In all, CHRONIC is an unflinching examination of illness and those who care for us when we can no longer care for ourselves. Roth is fantastic in the leading role, and ably carries the unflinching gaze of the camera. Shame he is so badly abandoned in the film’s contrived final moments.
Review by Brogen Hayes

Cannes Review - Chronic
Review by Brogen Hayes
  • filmbuff2011

    Winner of the Best Screenplay award at the 2015 Cannes Film Festival, Chronic is a rather obtuse drama that leaves a lot unsaid and lets audiences fill in the narrative blanks.

    David (Tim Roth) is an English homecare nurse working in America. He looks after terminally ill patients, bathing them, clothing them, attending to their needs when required day and night. His life beyond his job is kept mostly in the shadows – if anything, his job seems to be his life. As the story progresses, it’s revealed that David has a life though – or at least, he used to. His wife has passed on and he’s trying to reconnect with his daughter Nadia (Sarah Sutherland, Kiefer’s daughter). We follow David’s routine as he looks after a number of patients with varying degrees of illness. He learns more about his patients in order to understand them, by studying their interests like architecture. But a critical decision regarding one particular patient could be a problem…

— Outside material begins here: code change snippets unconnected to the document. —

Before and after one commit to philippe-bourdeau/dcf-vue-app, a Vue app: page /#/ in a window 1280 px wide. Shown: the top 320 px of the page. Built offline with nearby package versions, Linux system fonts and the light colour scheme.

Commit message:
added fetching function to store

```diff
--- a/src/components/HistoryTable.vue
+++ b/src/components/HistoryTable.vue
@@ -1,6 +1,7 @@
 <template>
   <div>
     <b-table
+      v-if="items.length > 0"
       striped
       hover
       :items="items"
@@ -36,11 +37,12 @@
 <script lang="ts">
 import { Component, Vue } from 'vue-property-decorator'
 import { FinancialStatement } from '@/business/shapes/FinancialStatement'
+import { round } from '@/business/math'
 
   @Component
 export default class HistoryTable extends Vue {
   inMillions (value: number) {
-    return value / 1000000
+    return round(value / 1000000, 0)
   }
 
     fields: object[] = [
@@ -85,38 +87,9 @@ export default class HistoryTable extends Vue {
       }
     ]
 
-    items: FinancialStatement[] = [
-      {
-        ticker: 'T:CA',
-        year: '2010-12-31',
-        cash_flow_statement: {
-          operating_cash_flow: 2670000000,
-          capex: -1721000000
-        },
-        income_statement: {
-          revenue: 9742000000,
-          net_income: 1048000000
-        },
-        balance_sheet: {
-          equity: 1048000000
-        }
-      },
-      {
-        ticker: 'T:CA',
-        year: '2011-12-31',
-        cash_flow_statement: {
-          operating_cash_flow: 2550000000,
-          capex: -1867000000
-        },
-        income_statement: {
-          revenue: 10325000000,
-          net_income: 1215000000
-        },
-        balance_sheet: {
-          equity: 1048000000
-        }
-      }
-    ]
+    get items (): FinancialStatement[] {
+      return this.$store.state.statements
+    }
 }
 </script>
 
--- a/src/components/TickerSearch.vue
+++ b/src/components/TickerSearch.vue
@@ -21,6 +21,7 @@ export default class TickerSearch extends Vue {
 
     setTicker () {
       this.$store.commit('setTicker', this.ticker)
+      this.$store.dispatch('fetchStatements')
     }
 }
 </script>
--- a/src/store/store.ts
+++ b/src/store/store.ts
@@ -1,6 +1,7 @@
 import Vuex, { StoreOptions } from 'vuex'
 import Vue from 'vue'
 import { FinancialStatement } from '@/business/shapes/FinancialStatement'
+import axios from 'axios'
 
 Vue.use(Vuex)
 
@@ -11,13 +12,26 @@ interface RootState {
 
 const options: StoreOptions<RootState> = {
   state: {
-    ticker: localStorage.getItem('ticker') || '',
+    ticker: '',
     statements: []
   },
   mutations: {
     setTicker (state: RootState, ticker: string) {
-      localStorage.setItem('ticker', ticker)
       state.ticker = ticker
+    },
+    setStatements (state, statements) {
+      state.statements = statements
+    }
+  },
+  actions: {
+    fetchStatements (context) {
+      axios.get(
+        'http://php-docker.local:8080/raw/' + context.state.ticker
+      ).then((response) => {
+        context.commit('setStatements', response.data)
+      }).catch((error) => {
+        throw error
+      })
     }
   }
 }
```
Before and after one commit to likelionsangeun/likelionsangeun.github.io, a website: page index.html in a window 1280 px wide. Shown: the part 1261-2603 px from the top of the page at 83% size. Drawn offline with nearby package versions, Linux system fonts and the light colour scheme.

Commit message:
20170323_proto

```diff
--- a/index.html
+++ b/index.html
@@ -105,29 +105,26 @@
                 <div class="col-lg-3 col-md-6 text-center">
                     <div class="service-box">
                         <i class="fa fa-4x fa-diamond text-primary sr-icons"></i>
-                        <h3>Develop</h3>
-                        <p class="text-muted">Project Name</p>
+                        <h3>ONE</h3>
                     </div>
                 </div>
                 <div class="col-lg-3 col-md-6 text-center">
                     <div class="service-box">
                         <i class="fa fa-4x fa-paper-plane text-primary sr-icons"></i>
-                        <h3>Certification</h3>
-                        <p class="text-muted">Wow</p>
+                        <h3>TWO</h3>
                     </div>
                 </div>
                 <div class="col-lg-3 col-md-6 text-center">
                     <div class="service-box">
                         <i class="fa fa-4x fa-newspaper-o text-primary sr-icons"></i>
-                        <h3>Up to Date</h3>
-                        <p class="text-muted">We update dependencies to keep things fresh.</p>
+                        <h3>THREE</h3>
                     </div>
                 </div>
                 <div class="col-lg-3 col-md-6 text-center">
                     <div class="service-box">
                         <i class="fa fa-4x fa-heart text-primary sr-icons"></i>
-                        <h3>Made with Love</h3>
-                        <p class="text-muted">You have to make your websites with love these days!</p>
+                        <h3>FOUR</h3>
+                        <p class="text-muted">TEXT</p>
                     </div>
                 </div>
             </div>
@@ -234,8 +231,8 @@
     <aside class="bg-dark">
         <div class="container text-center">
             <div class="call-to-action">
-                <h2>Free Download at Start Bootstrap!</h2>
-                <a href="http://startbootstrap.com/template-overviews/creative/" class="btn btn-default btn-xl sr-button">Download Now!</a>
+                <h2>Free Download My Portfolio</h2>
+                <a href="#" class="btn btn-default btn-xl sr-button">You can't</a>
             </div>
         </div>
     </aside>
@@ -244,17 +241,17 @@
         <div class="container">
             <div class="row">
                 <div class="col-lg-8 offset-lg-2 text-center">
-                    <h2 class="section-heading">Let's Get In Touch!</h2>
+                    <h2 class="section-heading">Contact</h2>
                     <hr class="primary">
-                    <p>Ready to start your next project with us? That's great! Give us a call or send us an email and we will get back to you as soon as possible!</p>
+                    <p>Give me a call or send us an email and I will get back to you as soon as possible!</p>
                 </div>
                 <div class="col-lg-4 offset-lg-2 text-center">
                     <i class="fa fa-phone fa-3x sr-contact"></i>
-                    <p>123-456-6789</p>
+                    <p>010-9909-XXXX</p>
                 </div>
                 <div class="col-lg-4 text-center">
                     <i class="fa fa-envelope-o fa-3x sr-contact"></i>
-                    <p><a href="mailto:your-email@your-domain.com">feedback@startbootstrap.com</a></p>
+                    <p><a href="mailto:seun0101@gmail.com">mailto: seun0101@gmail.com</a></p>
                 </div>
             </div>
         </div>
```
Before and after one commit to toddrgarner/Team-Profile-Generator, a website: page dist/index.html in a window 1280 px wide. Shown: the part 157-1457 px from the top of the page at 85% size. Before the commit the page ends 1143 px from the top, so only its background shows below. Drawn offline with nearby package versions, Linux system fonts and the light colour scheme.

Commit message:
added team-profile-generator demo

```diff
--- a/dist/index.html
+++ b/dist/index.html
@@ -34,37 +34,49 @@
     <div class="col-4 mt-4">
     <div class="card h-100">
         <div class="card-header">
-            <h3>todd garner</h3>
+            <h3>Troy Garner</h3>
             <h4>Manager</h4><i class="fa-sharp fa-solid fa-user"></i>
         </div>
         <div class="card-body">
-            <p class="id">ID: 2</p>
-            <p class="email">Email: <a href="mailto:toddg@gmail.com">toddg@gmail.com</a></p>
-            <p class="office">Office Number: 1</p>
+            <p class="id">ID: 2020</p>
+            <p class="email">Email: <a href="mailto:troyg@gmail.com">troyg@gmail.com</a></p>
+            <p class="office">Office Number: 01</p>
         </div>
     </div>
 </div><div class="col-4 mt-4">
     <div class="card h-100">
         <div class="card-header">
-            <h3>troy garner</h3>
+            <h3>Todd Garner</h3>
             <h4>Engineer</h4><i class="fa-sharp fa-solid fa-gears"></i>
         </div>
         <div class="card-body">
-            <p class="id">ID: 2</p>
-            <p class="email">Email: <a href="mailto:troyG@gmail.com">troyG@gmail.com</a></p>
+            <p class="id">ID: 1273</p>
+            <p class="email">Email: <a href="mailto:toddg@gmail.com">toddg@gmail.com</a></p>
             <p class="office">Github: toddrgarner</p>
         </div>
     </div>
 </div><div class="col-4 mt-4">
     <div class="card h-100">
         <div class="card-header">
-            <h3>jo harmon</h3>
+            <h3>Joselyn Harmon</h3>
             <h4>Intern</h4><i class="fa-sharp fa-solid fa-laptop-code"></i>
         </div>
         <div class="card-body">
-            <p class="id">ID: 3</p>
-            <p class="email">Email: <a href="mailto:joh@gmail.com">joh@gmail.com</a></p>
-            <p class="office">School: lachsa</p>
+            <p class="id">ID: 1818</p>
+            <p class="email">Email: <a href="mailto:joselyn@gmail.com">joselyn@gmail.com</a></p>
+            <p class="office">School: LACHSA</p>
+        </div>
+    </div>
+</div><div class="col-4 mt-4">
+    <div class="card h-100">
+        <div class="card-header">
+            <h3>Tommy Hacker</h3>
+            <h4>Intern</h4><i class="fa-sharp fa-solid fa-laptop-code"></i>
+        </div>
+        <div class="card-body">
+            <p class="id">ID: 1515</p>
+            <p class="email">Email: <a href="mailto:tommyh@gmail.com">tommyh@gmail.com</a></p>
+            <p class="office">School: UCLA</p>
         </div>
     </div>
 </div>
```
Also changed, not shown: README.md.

    Mexican writer-director Michel Franco’s follow-up to After Lucia is a sparse character drama that relies heavily on silences and slowly, carefully spoken dialogue. There’s no musical score, as if Franco felt that underlining his character’s plight with a score would be false and unrealistic – in real life, there’s no orchestra in the background. That extends to the scenes involving David and his patients, which can be a little difficult to watch. Franco is very matter-of-fact about this, not sparing the audience the sight of a patients in their final throes. It’s a brave decision on Franco’s part, analysing David’s caring but detached approach from his patients – he tries not get emotionally involved. However, it does put the audience at a slight remove from David. We never fully get to know him, but the ever-reliable Roth does a fine job at keeping his character grounded. One of the film’s most effective moments simply consists of Roth sitting in a chair and staring at the ground. Just what is going on in that head?

    Chronic is not a film for the impatient. At 93 minutes, it’s not particularly long, but it requires some concentration to understand David’s motivations and his story. This may turn off some people who are used to having answers and full character arcs delivered direct from the Screenwriting 101 class. And then there’s that ending… Just watch out for it. It certainly caught this reviewer unaware, but feels appropriate – and something of a final judgment call. ***